To do ::
Below is a set of records; reproduce them exactly without their pictures.

Input records Block Start

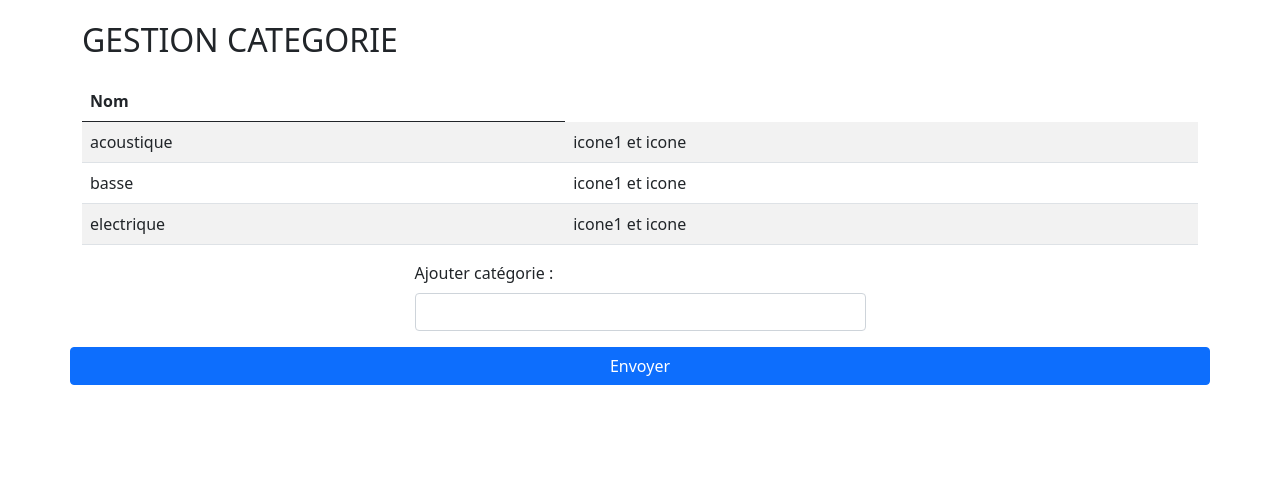
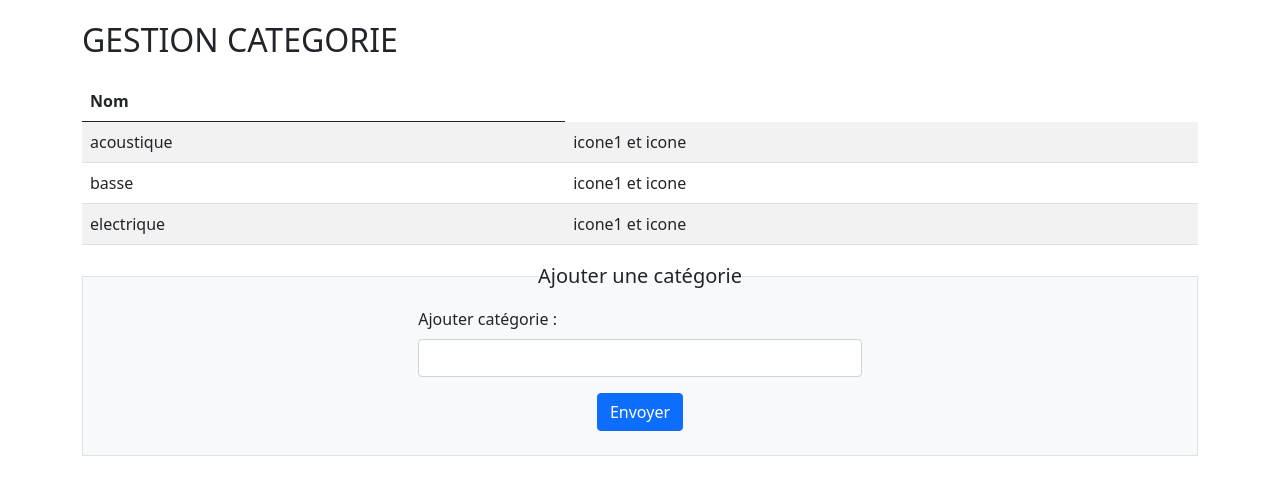
Before and after one commit to Pyromanprod/guitare, a PHP site: page /gestioncategorie.php in a window 1280 px wide. Shown: the part 56-551 px from the top of the page. Run offline with PHP 8.4, Linux system fonts and the light colour scheme; data comes from the database, SQL or seed files in the repository.

Commit message:
mise en form gestion catégorie

```diff
--- a/gestioncategorie.php
+++ b/gestioncategorie.php
@@ -66,17 +66,26 @@
 
         <!!-- Formulaire gestion des catégories -->
 
-            <form action="traitement/addcategorie.php" method="POST" class="row">
+            <form action="traitement/addcategorie.php" method="POST">
+                <fieldset class="border p-2 form-group bg-light needs-validation">
+                    <legend class="w-auto float-none fs-5 mx-auto">Ajouter une catégorie</legend>
+                    <div class="row">
+
                         <div class="mb-3 col-5 mx-auto">
                             <label for="nom_categorie" class="form-label">Ajouter catégorie :</label>
                             <input type="text" class="form-control" id="nom_categorie" name="nom_categorie">
                         </div>
+                    </div>
+                    <div class="row">
 
+                        <div class="col-5 mx-auto text-center">
                             <button type="submit" class="btn btn-primary" class="col-4">Envoyer</button>
-            </form>
 
                         </div>
 
+                    </div>
+                    <div class="row">
+                        <p>
                             <?php
                             if (isset($_GET['message'])) {
                                 switch ($_GET['message']) {
@@ -97,6 +106,14 @@
                                 }
                             }
                             ?>
+                        </p>
+                    </div>
+                </fieldset>
+            </form>
+
+    </div>
+
+
 
 
 
--- a/traitement/deletefabricant.php
+++ b/traitement/deletefabricant.php
@@ -17,6 +17,7 @@ if (isset($_GET['nom'])) {
             $requete = $bdd->prepare($requete);
             $requete->bindValue(':nom', $_GET['nom']);
             $requete->execute();
+            header('location:../gestionfabricant.php');
         } catch (\Throwable $th) {
             echo $th;
         }
```
Lines whose indentation alone changed are shown as unchanged.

Input records Block End

Answer to the problem ::
Before and after one commit to Pyromanprod/guitare, a PHP site: page /gestioncategorie.php in a window 1280 px wide. Shown: the part 56-551 px from the top of the page. Run offline with PHP 8.4, Linux system fonts and the light colour scheme; data comes from the database, SQL or seed files in the repository.

Commit message:
mise en form gestion catégorie

```diff
--- a/gestioncategorie.php
+++ b/gestioncategorie.php
@@ -66,17 +66,26 @@
 
         <!!-- Formulaire gestion des catégories -->
 
-            <form action="traitement/addcategorie.php" method="POST" class="row">
+            <form action="traitement/addcategorie.php" method="POST">
+                <fieldset class="border p-2 form-group bg-light needs-validation">
+                    <legend class="w-auto float-none fs-5 mx-auto">Ajouter une catégorie</legend>
+                    <div class="row">
+
                         <div class="mb-3 col-5 mx-auto">
                             <label for="nom_categorie" class="form-label">Ajouter catégorie :</label>
                             <input type="text" class="form-control" id="nom_categorie" name="nom_categorie">
                         </div>
+                    </div>
+                    <div class="row">
 
+                        <div class="col-5 mx-auto text-center">
                             <button type="submit" class="btn btn-primary" class="col-4">Envoyer</button>
-            </form>
 
                         </div>
 
+                    </div>
+                    <div class="row">
+                        <p>
                             <?php
                             if (isset($_GET['message'])) {
                                 switch ($_GET['message']) {
@@ -97,6 +106,14 @@
                                 }
                             }
                             ?>
+                        </p>
+                    </div>
+                </fieldset>
+            </form>
+
+    </div>
+
+
 
 
 
--- a/traitement/deletefabricant.php
+++ b/traitement/deletefabricant.php
@@ -17,6 +17,7 @@ if (isset($_GET['nom'])) {
             $requete = $bdd->prepare($requete);
             $requete->bindValue(':nom', $_GET['nom']);
             $requete->execute();
+            header('location:../gestionfabricant.php');
         } catch (\Throwable $th) {
             echo $th;
         }
```
Lines whose indentation alone changed are shown as unchanged.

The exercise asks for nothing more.